§ **EXERCISE**
Across the entries below, how many lines include the word "message"? Reply with only the number.

(Web page revision data)
..........

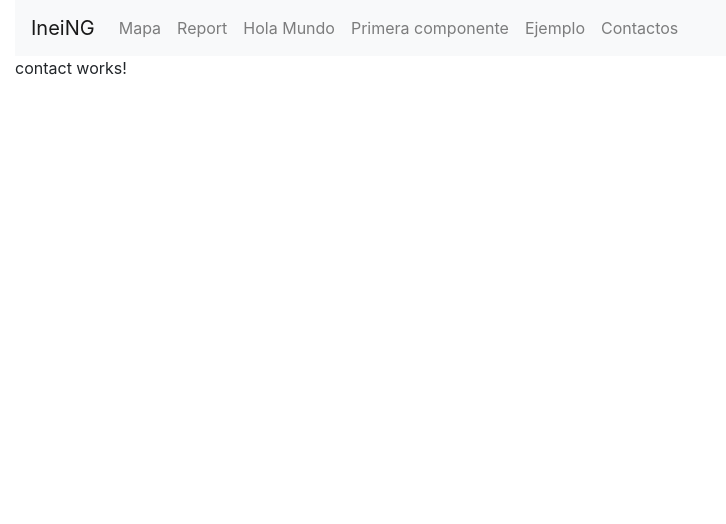
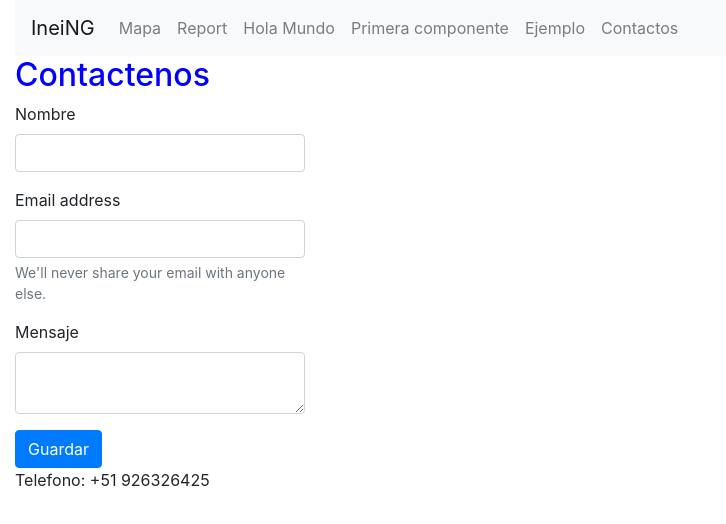
Before and after one commit to neotrons/inei_curso_angular, an Angular app: page /contact in a window 1280 px wide. Shown: the top 524 px of the page, without its empty margins (0-726 px from the left). Built offline with nearby package versions, Linux system fonts and the light colour scheme.

Commit message:
feat: template form / contactForm

```diff
--- /dev/null
+++ b/src/app/modules/contacts/components/contact-form/contact-form.component.html
@@ -0,0 +1,22 @@
+<div class="row">
+  <form class="col-md-3" #contactForm="ngForm" (ngSubmit)="onSubmit(contactForm)">
+    <div class="form-group">
+      <label for="name">Nombre</label>
+      <input type="text" class="form-control" id="name"
+      #name="ngModel" [(ngModel)]="model.name" [ngModelOptions]="{standalone: true}">
+    </div>
+
+    <div class="form-group">
+      <label for="email">Email address</label>
+      <input type="email" class="form-control" id="email" aria-describedby="emailHelp"
+       #email="ngModel" [(ngModel)]="model.email" [ngModelOptions]="{standalone: true}">
+      <small id="emailHelp" class="form-text text-muted">We'll never share your email with anyone else.</small>
+    </div>
+    <div class="form-group">
+      <label for="message">Mensaje</label>
+      <textarea class="form-control" id="message"
+      #message="ngModel" [(ngModel)]="model.message" [ngModelOptions]="{standalone: true}"></textarea>
+    </div>
+    <button type="submit" class="btn btn-primary">Guardar</button>
+  </form>
+</div>
--- /dev/null
+++ b/src/app/modules/contacts/components/contact-form/contact-form.component.ts
@@ -0,0 +1,23 @@
+import { Component, OnInit } from '@angular/core';
+import { NgForm } from '@angular/forms';
+import { Contact } from './contact.model';
+
+@Component({
+  selector: 'app-contact-form',
+  templateUrl: './contact-form.component.html',
+  styleUrls: ['./contact-form.component.scss']
+})
+export class ContactFormComponent implements OnInit {
+
+  model: Contact = new Contact();
+  constructor() { }
+
+  ngOnInit(): void {
+  }
+
+  onSubmit(contacForm: NgForm): void {
+    console.log(contacForm);
+    console.log(this.model);
+  }
+
+}
--- /dev/null
+++ b/src/app/modules/contacts/components/contact-form/contact.model.ts
@@ -0,0 +1,5 @@
+export class Contact {
+  name!: string;
+  email!: string;
+  message!: string
+}
--- a/src/app/modules/contacts/pages/contact/contact.page.html
+++ b/src/app/modules/contacts/pages/contact/contact.page.html
@@ -1 +1,3 @@
-<p>contact works!</p>
+<h2>Contactenos</h2>
+<app-contact-form></app-contact-form>
+<p>Telefono: +51 926326425</p>
```
Also changed, not shown: src/app/modules/contacts/contacts.module.ts (+6 -2 lines), src/app/modules/contacts/components/contact-form/contact-form.component.scss (added), 1 other file (tests, documents, lock files or other folders).
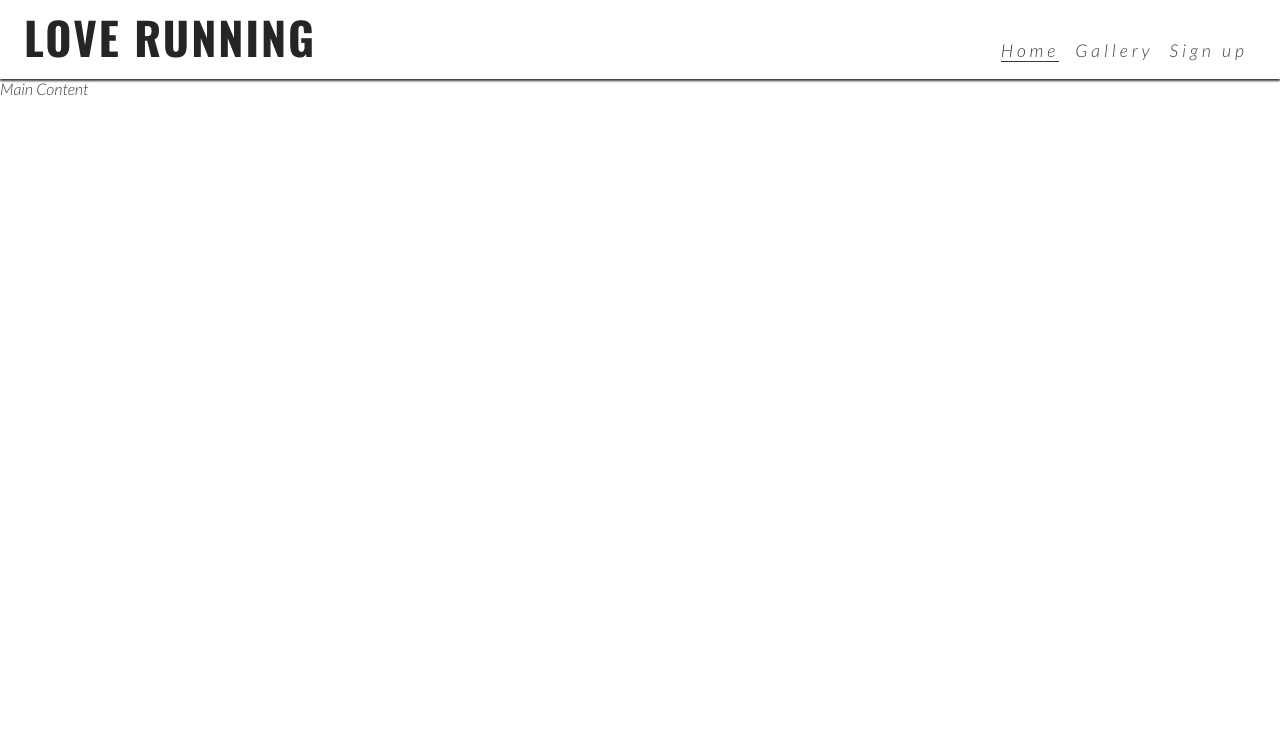
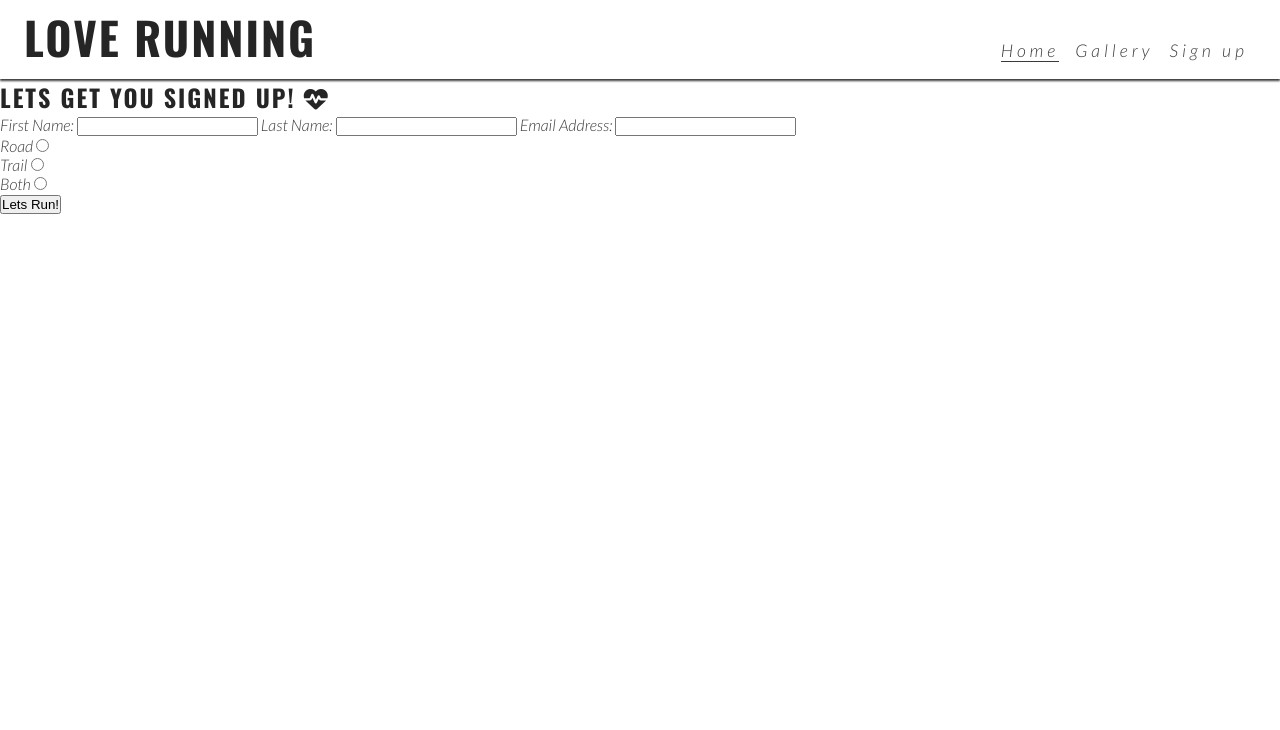
Before and after one commit to Enrique2007s/love-running, a plain HTML site: page signup.html in a window 1280 px wide. Shown: the top 730 px of the page. Drawn offline with nearby package versions, Linux system fonts and the light colour scheme.

Commit message:
add full form

```diff
--- a/signup.html
+++ b/signup.html
@@ -40,7 +40,49 @@
     </header>
 
     <!-- Main content-->
-    <main>Main Content</main>
+    <main>
+        <!--Section for form-->
+        <section id="signup">
+            <!-- Signup form-->
+            <form id="signup-form" method="post" action="https://formdump.codeinstitute.net">
+                <h2>Lets Get You Signed Up! <i class="fa-solid fa-heart-pulse"></i>
+                </h2>
+                <!-- Text Input Fields for first name, last name, and Email Address-->
+                <label for="fname">First Name:</label>
+                <input type="text" id="fname" name="fname" class="text-input" required>
+
+
+                <label for="lname">Last Name:</label>
+                <input type="text" id="lname" name="lname" class="text-input" required>
+
+
+                <label for="email">Email Address:</label>
+                <input type="email" id="email" name="email" class="text-input" required>
+
+
+                <!-- Radio Buttons for running preference-->
+                <div class="radio-buttons">
+                    <div>
+                        <label for="road">Road</label>
+                        <input type="radio" id="road" name="running_preference" value="road" required></input>
+                    </div>
+
+                    <div>
+                        <label for="trail">Trail</label>
+                        <input type="radio" id="trail" name="running_preference" value="trail" required></input>
+                    </div>
+
+                    <div>
+                        <label for="both">Both</label>
+                        <input type="radio" id="both" name="running_preference" value="both" required></input>
+                    </div>
+
+                </div>
+                <!--Button for submitting form-->
+                <button type="submit" class="join-button">Lets Run!</button>
+            </form>
+        </section>
+    </main>
 
     <!-- Footer-->
     <footer>
```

..........

§ **SOLUTION BELOW**
6